Two sisters in the District ice skate at national competitions. Though their styles are different, Rebecca and Shoshanna Lustig work hard on and off the ice.
Rebecca, an 8th grade Kennett Middle School student, placed fourth at the 2013 United States figure skating championships on the intermediate level. She and her ice dancing partner, Zach Milestone of Princeton, N.J., only skated together nine months before winning pewter medals at the January 25-27 competition in Omaha, Neb. After Rebecca’s old partner dropped out of skating, her mother did a form of online dating to find a new partner. Rebecca enjoys pairs skating. “I don’t get nervous competing because I’m not alone,” she said.
She and Zach advanced to nationals after winning bronze medals at the U.S. Eastern Sectional figure skating championship. Dr. Nancy Lustig, the girls’ mother, described Rebecca’s skating as ballroom dancing on ice. “It is not just spins and throws connected by skating.”
Besides doing rotations on ice, Rebecca rotates her weekly pairs practice schedule: two days in Ardmore, Pa., one in Princeton, and one at University of Delaware. She also practices by herself, which paid off at nationals where she earned her personal best score. Rebecca said she is “very focused and always working” to skate, study and participate at school. She plays trumpet in jazz band and orchestra, and French horn in honors band.
Later this month, it is older sister Shoshanna’s turn to head to national competition. Shoshanna is a junior at Kennett High School and is on University of Delaware’s junior level synchronized skating team, which is ranked second on the East Coast. “It’s like the Rockettes; 16 girls dancing on ice. It is not pretty if one girl puts her foot down at the wrong time. It affects the judging,” said Dr. Lustig.

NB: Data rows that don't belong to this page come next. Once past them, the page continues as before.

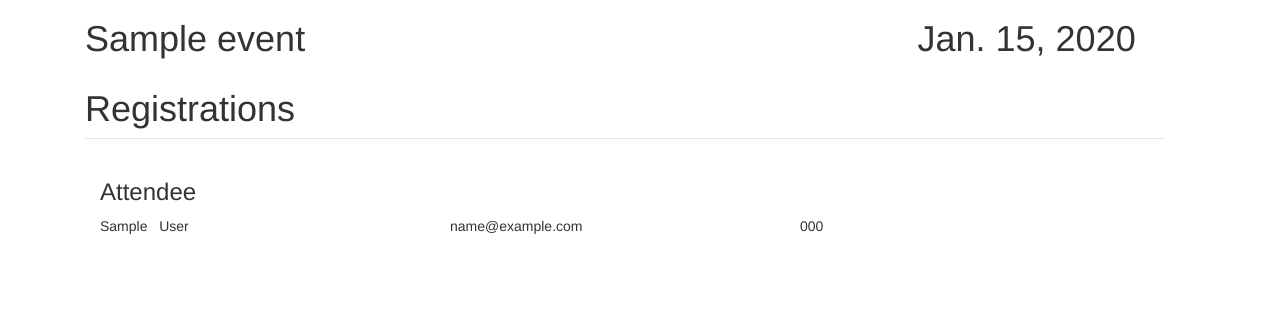
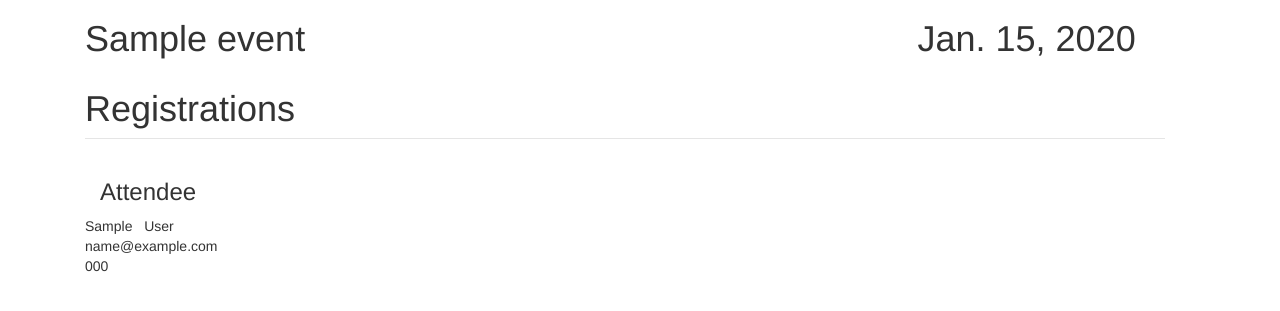
Before and after one commit to atuggle/django-attencance-webapp, a Django app: page /registrations/1/ in a window 1280 px wide. Shown: the part 51-362 px from the top of the page. Run offline with Django 3.2, Linux system fonts and the light colour scheme; a user stored in the database is signed in; tables that the repository leaves empty hold one stand-in row (values such as "Sample post"); some libraries are stand-ins or nearby versions.

Commit message:
Changed bootstrap row styles

```diff
--- a/registrations/templates/registrations/detail.html
+++ b/registrations/templates/registrations/detail.html
@@ -16,9 +16,9 @@
     <div class='col-lg-12 row'>
       {% for attendance in attendance_list %}
         <div class='col-lg-12 row'>
-          <div class='col-lg-4'>{{ attendance.attendee.first_name }} &nbsp; {{ attendance.attendee.last_name }}</div>
-          <div class='col-lg-4'>{{ attendance.attendee.email }}</div>
-          <div class='col-lg-4'>{{ attendance.attendee.phone }}</div>
+          <div class='col-4'>{{ attendance.attendee.first_name }} &nbsp; {{ attendance.attendee.last_name }}</div>
+          <div class='col-4'>{{ attendance.attendee.email }}</div>
+          <div class='col-4'>{{ attendance.attendee.phone }}</div>
         </div>
       {% endfor %}
     </div>
```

Shoshanna has skated since she was four and enjoys the team sport. “I love skating with my best friends. Competitions are so much fun and I’m never alone on the ice.”

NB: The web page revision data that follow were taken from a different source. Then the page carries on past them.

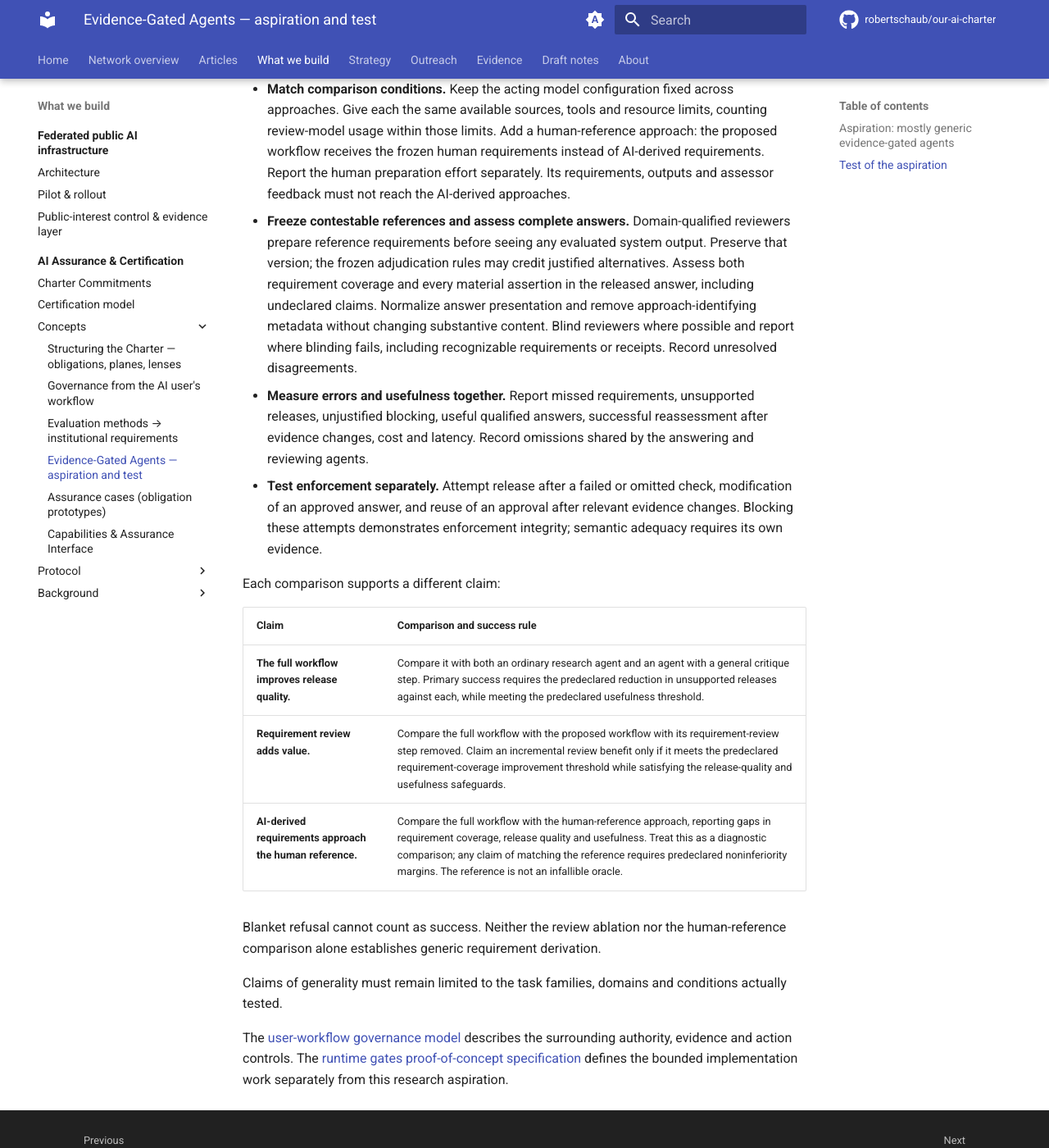
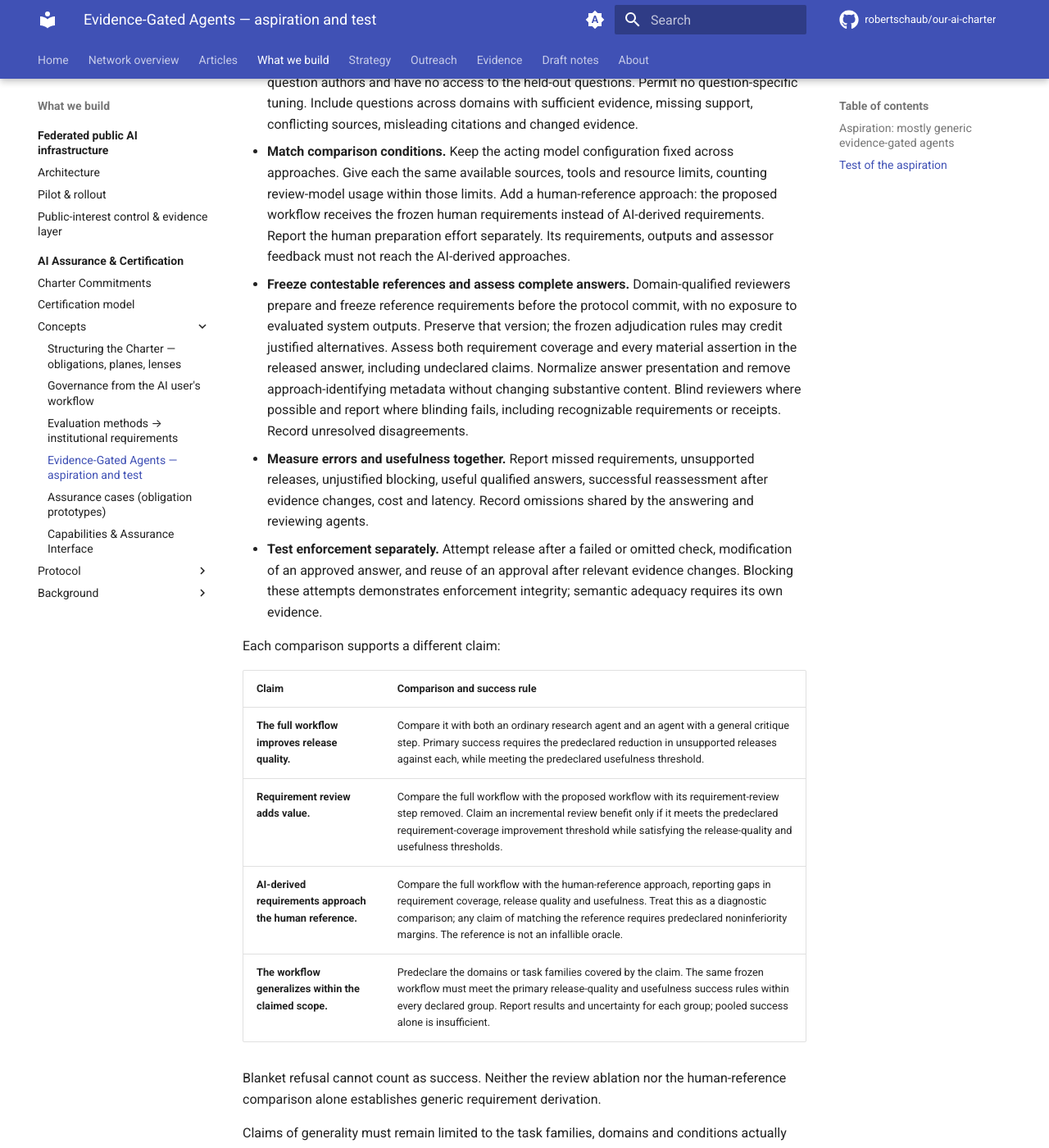
Before and after one commit to robertschaub/our-ai-charter, an MkDocs documentation site: the page built from docs/Assurance/Concepts/evidence-gated-agents.md, in a window 1280 px wide and 1400 px high, scrolled down 1413 px. Shown: the whole window at 82% size. Built offline with MkDocs 1.6.1 and Material for MkDocs 9.7.7, drawn with Linux system fonts in a browser that asks for light colours; plug-ins that fetch from the network failed and are left out; comment, search, counter and statistics services are not loaded; some of the changed text lies outside the part shown.

Commit message:
docs(ega): close genericity and protocol freeze gaps

```diff
--- a/docs/Assurance/Concepts/evidence-gated-agents.md
+++ b/docs/Assurance/Concepts/evidence-gated-agents.md
@@ -12,7 +12,7 @@ The intended process is to:
 
 1. Identify material claims, assumptions and dependencies in the proposed answer or action.
 2. Propose the evidence requirements needed to justify them.
-3. Have a separate review challenge whether the requirements adequately cover the proposed answer or action, including material claims, assumptions or dependencies omitted in step 1.
+3. Have a separate review challenge whether the requirements adequately cover the proposed answer or action, including material claims, assumptions or dependencies omitted in step 1. New or revised inventory items return to step 2 and receive reviewed evidence requirements before the search in step 4.
 4. Search permitted sources and assess supporting evidence, counterevidence and unresolved gaps.
 5. Apply a separate, deterministic gate that enforces recorded requirements and review outcomes by rule: permit release, require revision or hold the proposal. The gate does not judge evidence adequacy, and a model verdict cannot itself authorize release. Material changes require renewed checks.
 
@@ -22,13 +22,13 @@ The aspiration includes discovering requirements the answering assistant overloo
 
 The central test is whether AI can derive and critically review adequate evidence requirements for unfamiliar tasks, then reduce unsupported releases while preserving useful, supported answers.
 
-Before any evaluated approach receives held-out material, publish a dated evaluation protocol under `docs/Assurance/Protocol/` and identify its Git commit in every run record. Fix the comparisons below, numeric thresholds, scoring and adjudication rules, sample selection, workflow, model configurations and resource limits. Record hashes of the frozen questions and reference requirements; preserve failed attempts and report deviations separately.
+Before any evaluated approach receives held-out material, publish a dated evaluation protocol under `docs/Assurance/Protocol/` and identify its Git commit in every run record. Fix the comparisons below, numeric thresholds, scoring and adjudication rules, sample selection, workflow, model configurations and resource limits. Include hashes of the frozen questions, reference requirements, reusable policies and domain context in that protocol commit; preserve failed attempts and report deviations separately.
 
 The evaluation should:
 
 - **Prevent question-specific checklist leakage.** Freeze reusable policies and domain context before held-out questions are authored or selected. Their authors must be separate from the question authors and have no access to the held-out questions. Permit no question-specific tuning. Include questions across domains with sufficient evidence, missing support, conflicting sources, misleading citations and changed evidence.
 - **Match comparison conditions.** Keep the acting model configuration fixed across approaches. Give each the same available sources, tools and resource limits, counting review-model usage within those limits. Add a human-reference approach: the proposed workflow receives the frozen human requirements instead of AI-derived requirements. Report the human preparation effort separately. Its requirements, outputs and assessor feedback must not reach the AI-derived approaches.
-- **Freeze contestable references and assess complete answers.** Domain-qualified reviewers prepare reference requirements before seeing any evaluated system output. Preserve that version; the frozen adjudication rules may credit justified alternatives. Assess both requirement coverage and every material assertion in the released answer, including undeclared claims. Normalize answer presentation and remove approach-identifying metadata without changing substantive content. Blind reviewers where possible and report where blinding fails, including recognizable requirements or receipts. Record unresolved disagreements.
+- **Freeze contestable references and assess complete answers.** Domain-qualified reviewers prepare and freeze reference requirements before the protocol commit, with no exposure to evaluated system outputs. Preserve that version; the frozen adjudication rules may credit justified alternatives. Assess both requirement coverage and every material assertion in the released answer, including undeclared claims. Normalize answer presentation and remove approach-identifying metadata without changing substantive content. Blind reviewers where possible and report where blinding fails, including recognizable requirements or receipts. Record unresolved disagreements.
 - **Measure errors and usefulness together.** Report missed requirements, unsupported releases, unjustified blocking, useful qualified answers, successful reassessment after evidence changes, cost and latency. Record omissions shared by the answering and reviewing agents.
 - **Test enforcement separately.** Attempt release after a failed or omitted check, modification of an approved answer, and reuse of an approval after relevant evidence changes. Blocking these attempts demonstrates enforcement integrity; semantic adequacy requires its own evidence.
 
@@ -37,8 +37,9 @@ Each comparison supports a different claim:
 | Claim | Comparison and success rule |
 |---|---|
 | **The full workflow improves release quality.** | Compare it with both an ordinary research agent and an agent with a general critique step. Primary success requires the predeclared reduction in unsupported releases against each, while meeting the predeclared usefulness threshold. |
-| **Requirement review adds value.** | Compare the full workflow with the proposed workflow with its requirement-review step removed. Claim an incremental review benefit only if it meets the predeclared requirement-coverage improvement threshold while satisfying the release-quality and usefulness safeguards. |
+| **Requirement review adds value.** | Compare the full workflow with the proposed workflow with its requirement-review step removed. Claim an incremental review benefit only if it meets the predeclared requirement-coverage improvement threshold while satisfying the release-quality and usefulness thresholds. |
 | **AI-derived requirements approach the human reference.** | Compare the full workflow with the human-reference approach, reporting gaps in requirement coverage, release quality and usefulness. Treat this as a diagnostic comparison; any claim of matching the reference requires predeclared noninferiority margins. The reference is not an infallible oracle. |
+| **The workflow generalizes within the claimed scope.** | Predeclare the domains or task families covered by the claim. The same frozen workflow must meet the primary release-quality and usefulness success rules within every declared group. Report results and uncertainty for each group; pooled success alone is insufficient. |
 
 Blanket refusal cannot count as success. Neither the review ablation nor the human-reference comparison alone establishes generic requirement derivation.
 
```
Also changed, not shown: CHANGELOG.md (+1 -1 lines).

Besides practicing, she takes five Advanced Placement and honors courses. To juggle homework and skating practice, Shoshanna said, “I work at lunch sometimes and stay up way too late, according to my mom.” At the rink, she works on characterization and expression in her skating to reflect the long and short programs for competition.
She runs a summer camp for 3 to 5 year olds to raise money for pancreatic cancer research. After her grandmother died from the disease in 2006, Shoshanna wanted to help find a cure. She started Camp Curious in a basement with a few children. Enrollment for the summer day camp now closes in the spring when 25 to 30 children are registered. Last summer Camp Curious raised more than $17,000 for cancer research. Kennett High School students help with the camp to fulfill graduation requirements.

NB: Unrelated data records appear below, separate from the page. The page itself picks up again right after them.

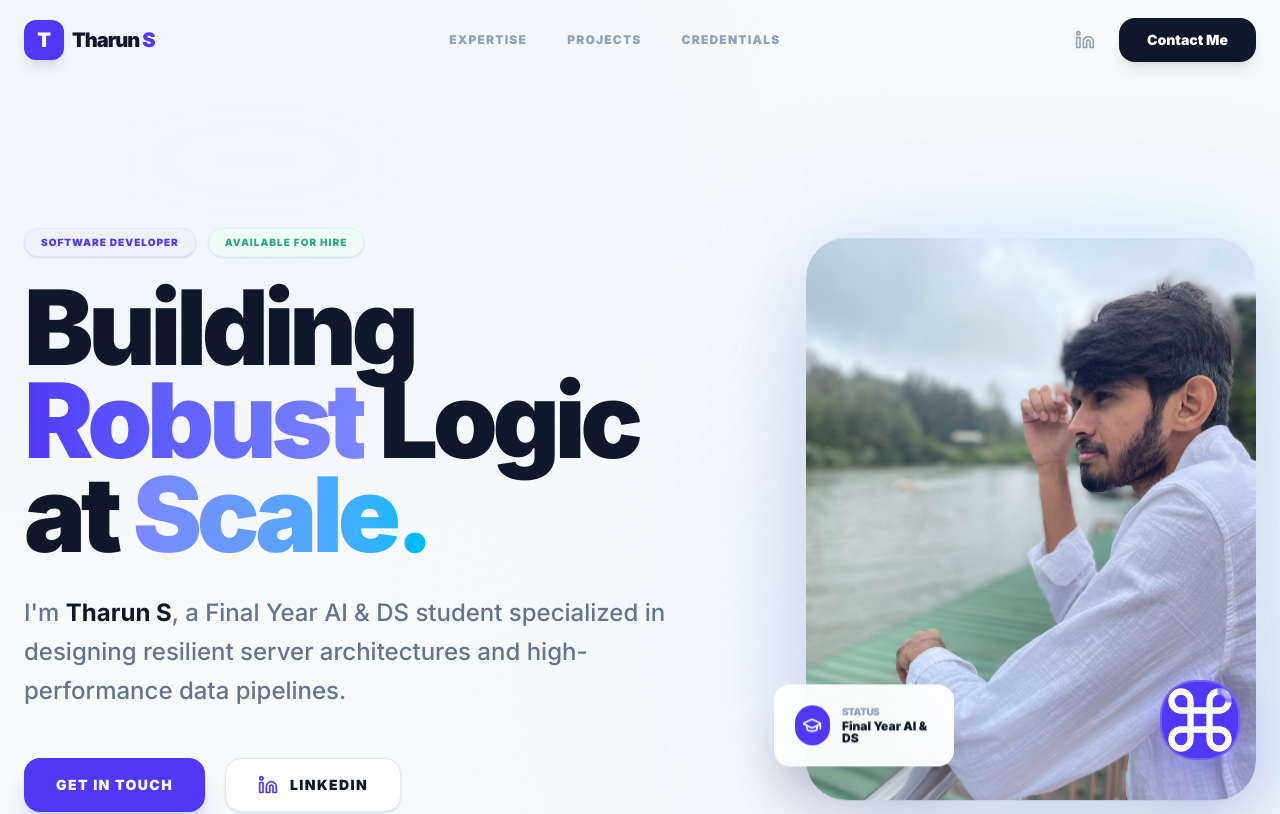
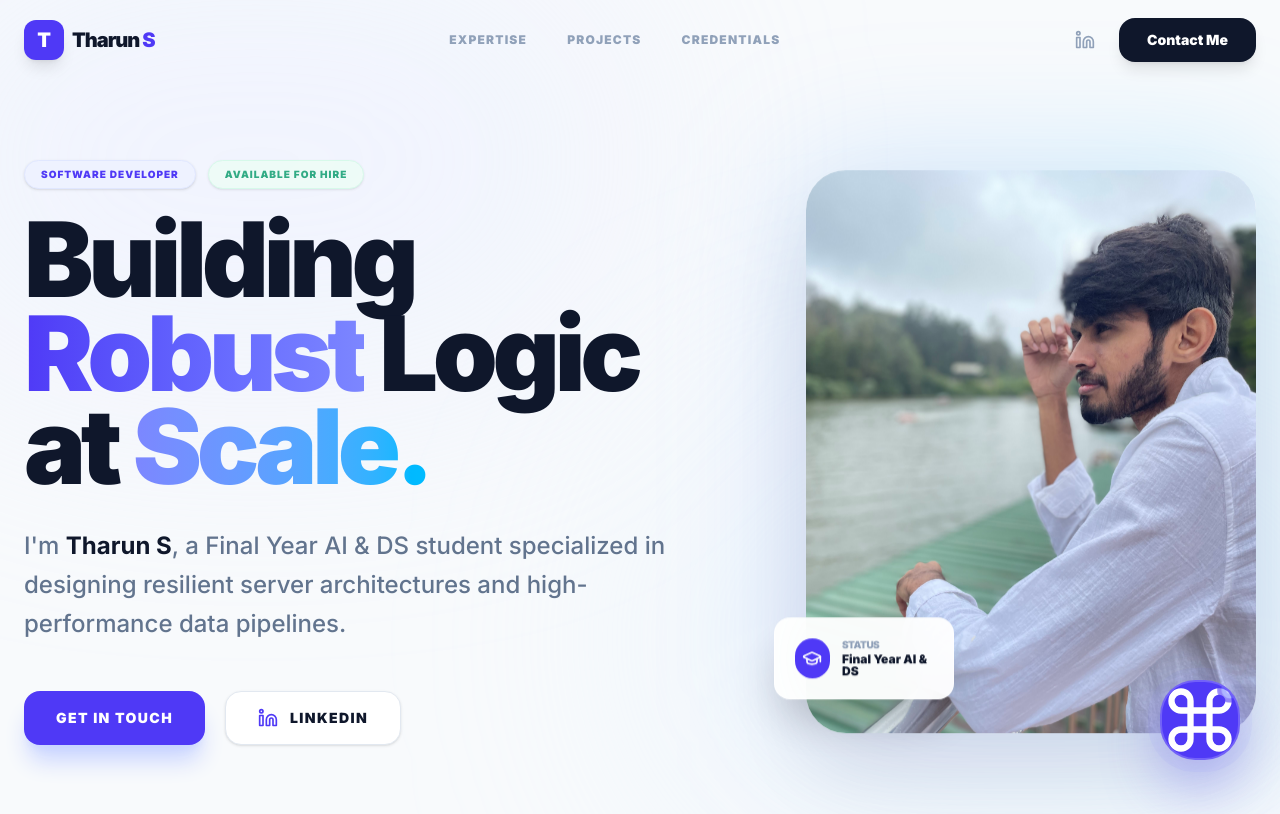
Before and after one commit to sTharun5/PORTFOLIO, a Next.js app: page / in a window 1280 px wide. Shown: the top 814 px of the page. Built offline with nearby package versions, Linux system fonts and the light colour scheme.

Commit message:
fix: reduce excessive spacing between header and hero text

```diff
--- a/src/app/layout.tsx
+++ b/src/app/layout.tsx
@@ -26,7 +26,7 @@ export default function RootLayout({
 
         <div className="relative z-10 flex flex-col min-h-screen">
           <Navbar />
-          <div className="flex-grow pt-20">
+          <div className="flex-grow pt-12">
             {children}
           </div>
         </div>
--- a/src/components/HeroSection.tsx
+++ b/src/components/HeroSection.tsx
@@ -32,7 +32,7 @@ const itemVariants: Variants = {
 
 export const HeroSection = () => {
   return (
-    <section id="hero" className="grid grid-cols-1 lg:grid-cols-12 gap-16 items-center pt-4 min-h-[80vh] relative">
+    <section id="hero" className="grid grid-cols-1 lg:grid-cols-12 gap-16 items-center min-h-[60vh] relative">
       {/* Identity Text */}
       <motion.div
         variants={containerVariants}
```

At school, Shoshanna participates in student council, yearbook club, Future Business Leaders of America, Humanitarian Club, National Honor Society and Quidditch.Dr. Lustig skates, too. “I’m amusing to watch, but it is a pleasure to watch the girls perform.”
March 5 - 7